▶ _Task_:
Every entry must be duplicated precisely as written.

▶ _Listed entries_:
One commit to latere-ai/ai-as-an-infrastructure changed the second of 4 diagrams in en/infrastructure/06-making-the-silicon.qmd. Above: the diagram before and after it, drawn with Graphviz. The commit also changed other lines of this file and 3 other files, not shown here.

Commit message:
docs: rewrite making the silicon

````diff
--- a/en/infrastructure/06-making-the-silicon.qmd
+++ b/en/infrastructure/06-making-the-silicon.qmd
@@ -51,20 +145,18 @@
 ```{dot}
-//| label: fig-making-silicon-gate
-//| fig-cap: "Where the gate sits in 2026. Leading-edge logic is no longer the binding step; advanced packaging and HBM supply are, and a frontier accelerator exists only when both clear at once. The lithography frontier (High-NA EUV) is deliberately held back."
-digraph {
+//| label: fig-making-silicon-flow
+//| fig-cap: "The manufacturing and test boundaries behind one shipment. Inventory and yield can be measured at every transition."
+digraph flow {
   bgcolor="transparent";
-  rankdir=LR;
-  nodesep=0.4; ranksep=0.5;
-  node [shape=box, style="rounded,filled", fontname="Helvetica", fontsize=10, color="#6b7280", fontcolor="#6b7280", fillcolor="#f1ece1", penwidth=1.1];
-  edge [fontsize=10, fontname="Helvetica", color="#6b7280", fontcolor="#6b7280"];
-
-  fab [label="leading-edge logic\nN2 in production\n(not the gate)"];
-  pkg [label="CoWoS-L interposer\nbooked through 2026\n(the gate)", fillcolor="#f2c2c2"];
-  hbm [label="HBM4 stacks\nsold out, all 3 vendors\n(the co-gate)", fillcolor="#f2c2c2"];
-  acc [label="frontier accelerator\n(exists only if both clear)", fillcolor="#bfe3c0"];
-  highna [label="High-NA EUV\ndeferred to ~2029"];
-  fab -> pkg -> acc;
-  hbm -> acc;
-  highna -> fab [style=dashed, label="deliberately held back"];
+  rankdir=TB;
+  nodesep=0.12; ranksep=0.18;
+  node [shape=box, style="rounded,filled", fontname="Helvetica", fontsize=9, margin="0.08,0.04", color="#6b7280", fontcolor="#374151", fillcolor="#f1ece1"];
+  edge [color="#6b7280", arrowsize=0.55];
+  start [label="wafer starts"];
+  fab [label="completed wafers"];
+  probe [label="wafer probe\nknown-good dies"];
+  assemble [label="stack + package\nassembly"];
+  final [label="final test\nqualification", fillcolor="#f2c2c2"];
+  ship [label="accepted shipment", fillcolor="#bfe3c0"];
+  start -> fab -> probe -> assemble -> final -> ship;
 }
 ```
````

▶ _Written answer_:
One commit to latere-ai/ai-as-an-infrastructure changed the second of 4 diagrams in en/infrastructure/06-making-the-silicon.qmd. Above: the diagram before and after it, drawn with Graphviz. The commit also changed other lines of this file and 3 other files, not shown here.

Commit message:
docs: rewrite making the silicon

````diff
--- a/en/infrastructure/06-making-the-silicon.qmd
+++ b/en/infrastructure/06-making-the-silicon.qmd
@@ -51,20 +145,18 @@
 ```{dot}
-//| label: fig-making-silicon-gate
-//| fig-cap: "Where the gate sits in 2026. Leading-edge logic is no longer the binding step; advanced packaging and HBM supply are, and a frontier accelerator exists only when both clear at once. The lithography frontier (High-NA EUV) is deliberately held back."
-digraph {
+//| label: fig-making-silicon-flow
+//| fig-cap: "The manufacturing and test boundaries behind one shipment. Inventory and yield can be measured at every transition."
+digraph flow {
   bgcolor="transparent";
-  rankdir=LR;
-  nodesep=0.4; ranksep=0.5;
-  node [shape=box, style="rounded,filled", fontname="Helvetica", fontsize=10, color="#6b7280", fontcolor="#6b7280", fillcolor="#f1ece1", penwidth=1.1];
-  edge [fontsize=10, fontname="Helvetica", color="#6b7280", fontcolor="#6b7280"];
-
-  fab [label="leading-edge logic\nN2 in production\n(not the gate)"];
-  pkg [label="CoWoS-L interposer\nbooked through 2026\n(the gate)", fillcolor="#f2c2c2"];
-  hbm [label="HBM4 stacks\nsold out, all 3 vendors\n(the co-gate)", fillcolor="#f2c2c2"];
-  acc [label="frontier accelerator\n(exists only if both clear)", fillcolor="#bfe3c0"];
-  highna [label="High-NA EUV\ndeferred to ~2029"];
-  fab -> pkg -> acc;
-  hbm -> acc;
-  highna -> fab [style=dashed, label="deliberately held back"];
+  rankdir=TB;
+  nodesep=0.12; ranksep=0.18;
+  node [shape=box, style="rounded,filled", fontname="Helvetica", fontsize=9, margin="0.08,0.04", color="#6b7280", fontcolor="#374151", fillcolor="#f1ece1"];
+  edge [color="#6b7280", arrowsize=0.55];
+  start [label="wafer starts"];
+  fab [label="completed wafers"];
+  probe [label="wafer probe\nknown-good dies"];
+  assemble [label="stack + package\nassembly"];
+  final [label="final test\nqualification", fillcolor="#f2c2c2"];
+  ship [label="accepted shipment", fillcolor="#bfe3c0"];
+  start -> fab -> probe -> assemble -> final -> ship;
 }
 ```
````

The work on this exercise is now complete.